The school psychologist must follow educational testing standards. Four primary ones are:
Code of Professional Responsibilities in Educational Measurement (1995) [free word document]
the National Council on Measurement in Education (NCME) has adopted this Code to promote professionally responsible practice in conduct that arises from either the professional standards of the field, general ethical principles, or both. (adopted 1995)

Code of Fair Testing Practices in Education (2004). [free pdf]
Washington, DC: Joint Committee on Testing Practices. (Mailing Address: Joint Committee on Testing Practices, Science Directorate, American Psychological Assoc., 750 1st St, NE, Washington, DC 20002

NASP Professional Conduct Manual
Because a school psychologist's main function for many children is to evaluate them under IDEA, their professional conduct through the process is relevant as well. This Manual pertains to NASP members and those who have the credential 'NCSP' after their name.
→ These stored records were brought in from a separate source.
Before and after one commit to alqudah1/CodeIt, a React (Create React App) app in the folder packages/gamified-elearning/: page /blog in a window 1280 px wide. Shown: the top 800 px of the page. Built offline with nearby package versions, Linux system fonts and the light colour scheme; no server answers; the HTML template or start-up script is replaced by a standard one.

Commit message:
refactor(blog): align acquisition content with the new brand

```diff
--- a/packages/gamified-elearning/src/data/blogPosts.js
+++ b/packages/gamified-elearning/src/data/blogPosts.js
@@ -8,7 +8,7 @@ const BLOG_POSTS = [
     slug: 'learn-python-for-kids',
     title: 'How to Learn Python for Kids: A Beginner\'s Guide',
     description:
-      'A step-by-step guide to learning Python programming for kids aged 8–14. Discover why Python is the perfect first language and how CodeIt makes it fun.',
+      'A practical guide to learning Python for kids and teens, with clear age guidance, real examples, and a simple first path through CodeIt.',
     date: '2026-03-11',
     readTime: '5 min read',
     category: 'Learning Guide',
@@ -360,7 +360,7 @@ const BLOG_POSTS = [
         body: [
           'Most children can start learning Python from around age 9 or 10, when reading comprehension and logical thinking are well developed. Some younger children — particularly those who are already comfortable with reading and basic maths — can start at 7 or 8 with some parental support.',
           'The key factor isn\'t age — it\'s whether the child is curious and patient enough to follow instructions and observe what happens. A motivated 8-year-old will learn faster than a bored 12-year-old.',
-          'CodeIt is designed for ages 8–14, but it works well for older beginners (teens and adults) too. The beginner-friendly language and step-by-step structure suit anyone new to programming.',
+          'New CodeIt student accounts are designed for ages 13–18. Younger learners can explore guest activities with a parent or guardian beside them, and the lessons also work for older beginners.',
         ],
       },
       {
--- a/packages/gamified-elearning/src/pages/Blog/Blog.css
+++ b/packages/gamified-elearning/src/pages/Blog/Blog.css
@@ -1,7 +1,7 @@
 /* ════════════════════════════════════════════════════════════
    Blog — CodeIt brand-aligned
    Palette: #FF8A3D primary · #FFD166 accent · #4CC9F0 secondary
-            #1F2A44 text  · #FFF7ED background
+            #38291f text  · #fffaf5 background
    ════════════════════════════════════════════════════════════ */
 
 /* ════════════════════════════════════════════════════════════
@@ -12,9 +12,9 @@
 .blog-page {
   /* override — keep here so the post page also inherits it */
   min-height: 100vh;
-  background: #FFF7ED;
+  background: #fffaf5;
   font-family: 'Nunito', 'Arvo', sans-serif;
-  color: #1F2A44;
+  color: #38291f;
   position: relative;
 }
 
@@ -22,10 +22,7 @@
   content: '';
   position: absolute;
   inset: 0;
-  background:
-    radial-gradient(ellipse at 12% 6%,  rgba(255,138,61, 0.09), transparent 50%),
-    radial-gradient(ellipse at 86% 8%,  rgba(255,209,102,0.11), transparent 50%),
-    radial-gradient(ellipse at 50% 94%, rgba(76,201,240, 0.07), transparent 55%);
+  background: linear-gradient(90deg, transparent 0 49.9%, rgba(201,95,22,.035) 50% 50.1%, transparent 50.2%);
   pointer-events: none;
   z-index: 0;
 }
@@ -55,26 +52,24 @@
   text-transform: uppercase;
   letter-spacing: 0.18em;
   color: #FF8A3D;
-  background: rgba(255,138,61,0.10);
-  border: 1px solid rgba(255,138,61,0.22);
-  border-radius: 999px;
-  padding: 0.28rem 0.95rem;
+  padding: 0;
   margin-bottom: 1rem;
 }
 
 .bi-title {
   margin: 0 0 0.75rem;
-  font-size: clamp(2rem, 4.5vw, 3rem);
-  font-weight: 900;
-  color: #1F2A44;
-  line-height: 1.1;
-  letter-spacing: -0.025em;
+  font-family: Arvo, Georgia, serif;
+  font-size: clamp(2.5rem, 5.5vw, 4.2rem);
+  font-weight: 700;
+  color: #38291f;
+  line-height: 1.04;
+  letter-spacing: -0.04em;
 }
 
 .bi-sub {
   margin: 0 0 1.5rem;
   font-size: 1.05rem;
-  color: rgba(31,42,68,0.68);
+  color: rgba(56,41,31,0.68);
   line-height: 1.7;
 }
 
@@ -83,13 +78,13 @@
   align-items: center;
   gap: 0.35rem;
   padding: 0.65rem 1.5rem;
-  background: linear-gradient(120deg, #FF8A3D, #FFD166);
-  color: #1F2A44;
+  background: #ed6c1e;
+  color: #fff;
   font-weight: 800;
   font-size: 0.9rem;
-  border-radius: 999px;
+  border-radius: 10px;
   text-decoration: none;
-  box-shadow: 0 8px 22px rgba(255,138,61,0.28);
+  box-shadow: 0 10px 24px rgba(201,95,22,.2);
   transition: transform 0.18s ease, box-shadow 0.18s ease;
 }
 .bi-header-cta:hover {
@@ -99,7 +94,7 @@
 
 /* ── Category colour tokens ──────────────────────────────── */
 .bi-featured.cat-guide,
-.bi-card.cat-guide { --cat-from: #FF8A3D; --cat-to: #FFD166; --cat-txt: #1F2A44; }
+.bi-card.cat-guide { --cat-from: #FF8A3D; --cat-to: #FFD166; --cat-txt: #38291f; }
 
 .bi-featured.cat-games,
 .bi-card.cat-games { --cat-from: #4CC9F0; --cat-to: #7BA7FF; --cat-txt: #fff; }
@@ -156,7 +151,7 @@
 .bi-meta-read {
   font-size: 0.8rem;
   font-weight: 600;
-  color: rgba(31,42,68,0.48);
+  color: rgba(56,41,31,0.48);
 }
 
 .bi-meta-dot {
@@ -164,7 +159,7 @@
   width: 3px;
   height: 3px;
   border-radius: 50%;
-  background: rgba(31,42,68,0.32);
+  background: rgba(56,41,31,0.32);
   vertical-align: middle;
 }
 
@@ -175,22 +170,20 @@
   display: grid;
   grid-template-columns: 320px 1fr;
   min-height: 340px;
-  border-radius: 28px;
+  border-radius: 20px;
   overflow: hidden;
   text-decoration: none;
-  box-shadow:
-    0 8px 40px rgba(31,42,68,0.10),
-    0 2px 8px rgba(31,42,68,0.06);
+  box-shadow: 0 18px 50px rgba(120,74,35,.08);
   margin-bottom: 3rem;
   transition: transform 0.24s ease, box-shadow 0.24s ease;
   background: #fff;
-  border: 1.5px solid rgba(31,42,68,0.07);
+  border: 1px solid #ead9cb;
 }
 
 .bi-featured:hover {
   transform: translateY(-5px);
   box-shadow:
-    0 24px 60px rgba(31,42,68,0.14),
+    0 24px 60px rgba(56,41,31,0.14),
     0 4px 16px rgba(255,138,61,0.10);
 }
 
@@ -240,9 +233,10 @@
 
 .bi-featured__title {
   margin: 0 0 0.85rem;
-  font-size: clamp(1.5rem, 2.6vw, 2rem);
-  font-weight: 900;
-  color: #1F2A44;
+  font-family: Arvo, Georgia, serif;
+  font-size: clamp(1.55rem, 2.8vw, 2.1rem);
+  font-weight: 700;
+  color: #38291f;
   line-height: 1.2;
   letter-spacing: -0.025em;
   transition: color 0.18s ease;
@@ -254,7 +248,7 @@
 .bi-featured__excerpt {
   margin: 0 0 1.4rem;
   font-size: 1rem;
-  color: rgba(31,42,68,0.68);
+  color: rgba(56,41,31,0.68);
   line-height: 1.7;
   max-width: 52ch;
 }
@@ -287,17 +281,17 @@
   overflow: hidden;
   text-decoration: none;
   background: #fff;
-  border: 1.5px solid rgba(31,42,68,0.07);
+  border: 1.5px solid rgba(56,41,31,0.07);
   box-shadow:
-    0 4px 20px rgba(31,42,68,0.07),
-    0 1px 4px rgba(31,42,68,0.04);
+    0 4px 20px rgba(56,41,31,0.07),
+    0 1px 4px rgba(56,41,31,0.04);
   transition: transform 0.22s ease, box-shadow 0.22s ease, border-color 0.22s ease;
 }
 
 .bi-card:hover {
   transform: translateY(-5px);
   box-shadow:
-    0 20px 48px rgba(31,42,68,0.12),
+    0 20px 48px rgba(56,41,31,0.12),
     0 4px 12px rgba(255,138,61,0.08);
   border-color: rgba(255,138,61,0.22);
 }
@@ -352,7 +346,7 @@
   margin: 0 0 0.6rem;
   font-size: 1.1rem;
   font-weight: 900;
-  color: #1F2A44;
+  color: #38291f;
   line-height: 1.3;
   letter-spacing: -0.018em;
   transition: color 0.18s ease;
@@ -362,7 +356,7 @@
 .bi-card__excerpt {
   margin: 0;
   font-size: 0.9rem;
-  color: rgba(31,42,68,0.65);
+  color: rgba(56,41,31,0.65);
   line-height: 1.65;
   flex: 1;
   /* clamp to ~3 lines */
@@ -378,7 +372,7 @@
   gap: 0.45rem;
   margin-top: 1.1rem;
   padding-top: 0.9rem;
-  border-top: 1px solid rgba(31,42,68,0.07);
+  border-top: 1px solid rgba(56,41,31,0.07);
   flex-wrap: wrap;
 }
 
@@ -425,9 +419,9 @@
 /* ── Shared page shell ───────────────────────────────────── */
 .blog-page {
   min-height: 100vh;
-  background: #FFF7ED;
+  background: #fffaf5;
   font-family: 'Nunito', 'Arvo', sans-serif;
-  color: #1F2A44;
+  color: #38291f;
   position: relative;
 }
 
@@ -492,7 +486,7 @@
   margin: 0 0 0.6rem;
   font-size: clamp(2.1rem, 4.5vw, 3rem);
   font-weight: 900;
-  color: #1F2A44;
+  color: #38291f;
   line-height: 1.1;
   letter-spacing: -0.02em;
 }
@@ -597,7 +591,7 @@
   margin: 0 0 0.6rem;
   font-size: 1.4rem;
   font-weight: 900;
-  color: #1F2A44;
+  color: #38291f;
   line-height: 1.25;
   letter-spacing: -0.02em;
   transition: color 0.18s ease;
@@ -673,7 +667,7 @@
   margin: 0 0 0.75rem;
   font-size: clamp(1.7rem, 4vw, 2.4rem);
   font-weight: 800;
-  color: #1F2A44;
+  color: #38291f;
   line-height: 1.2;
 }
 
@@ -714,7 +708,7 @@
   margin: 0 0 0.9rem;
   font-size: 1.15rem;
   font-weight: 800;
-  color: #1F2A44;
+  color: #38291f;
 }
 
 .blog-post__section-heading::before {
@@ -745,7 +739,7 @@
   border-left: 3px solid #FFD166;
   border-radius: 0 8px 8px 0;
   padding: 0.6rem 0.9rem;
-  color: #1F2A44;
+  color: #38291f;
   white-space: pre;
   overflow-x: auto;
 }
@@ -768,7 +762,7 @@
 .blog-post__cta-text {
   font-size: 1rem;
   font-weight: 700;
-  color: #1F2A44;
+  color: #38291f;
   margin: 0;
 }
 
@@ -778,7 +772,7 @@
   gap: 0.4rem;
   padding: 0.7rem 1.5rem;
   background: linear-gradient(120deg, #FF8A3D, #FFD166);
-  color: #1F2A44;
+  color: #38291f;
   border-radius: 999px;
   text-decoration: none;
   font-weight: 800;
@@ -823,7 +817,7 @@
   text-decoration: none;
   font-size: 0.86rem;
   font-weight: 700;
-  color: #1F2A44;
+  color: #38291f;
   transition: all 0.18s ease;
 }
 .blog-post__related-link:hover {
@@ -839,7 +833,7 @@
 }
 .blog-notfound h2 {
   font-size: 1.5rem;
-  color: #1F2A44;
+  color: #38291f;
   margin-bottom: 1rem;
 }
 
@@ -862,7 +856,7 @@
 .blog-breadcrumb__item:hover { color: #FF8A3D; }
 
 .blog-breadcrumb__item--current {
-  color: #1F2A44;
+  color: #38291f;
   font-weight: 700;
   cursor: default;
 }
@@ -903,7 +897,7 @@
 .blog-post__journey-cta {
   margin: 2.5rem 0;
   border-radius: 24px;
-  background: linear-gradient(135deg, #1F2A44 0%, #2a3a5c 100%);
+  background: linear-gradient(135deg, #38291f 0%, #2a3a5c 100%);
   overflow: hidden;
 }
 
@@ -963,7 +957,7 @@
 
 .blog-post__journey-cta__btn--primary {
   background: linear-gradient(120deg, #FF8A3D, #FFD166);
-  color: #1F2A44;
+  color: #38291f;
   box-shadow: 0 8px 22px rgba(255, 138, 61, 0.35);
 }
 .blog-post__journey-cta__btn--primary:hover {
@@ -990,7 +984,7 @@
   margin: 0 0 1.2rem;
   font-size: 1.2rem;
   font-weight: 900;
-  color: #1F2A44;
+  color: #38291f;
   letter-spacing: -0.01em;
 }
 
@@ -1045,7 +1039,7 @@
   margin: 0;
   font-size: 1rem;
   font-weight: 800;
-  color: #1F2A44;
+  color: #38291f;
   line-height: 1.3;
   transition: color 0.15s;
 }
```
Standards for Educational and Psychological Testing (book)
(American Educational Research Association, American Psychological Association, National Council on Measurement in Education, 1985) $49.95 by calling 202-238-3200.

Also see: What about an FBA? Is it considered an evaluation? (Short answer: YES).


What to ask for:

Do an inventory of your child's

- known or suspected medical conditions identified by medical doctors, dentists, etc.
- known or suspected medical conditions that are being treated with medication
- typical behaviors towards school, siblings, parents, teachers.
- typical effort on homework on a daily, weekly or by subject basis
- number and type of friendships
- things that are an ongoing struggle, persistent issues that are not going away
- number and type of activities done out of school
- any bullying or intimidation they have been a target of
- any extra support they receive from other entities (therapies, social service agencies, BHRS/wrap around)
- NEW behaviors, such as anxiety increases, negative comments, inappropriate behaviors, repeatedly wanting to not go to school, or being upset when getting off the bus, throwing up in certain classes, etc.

    © 2011 Amber Mintz, Non-Attorney Advocate, 610-927-9904- business hours; 9am to 4pm Monday to Friday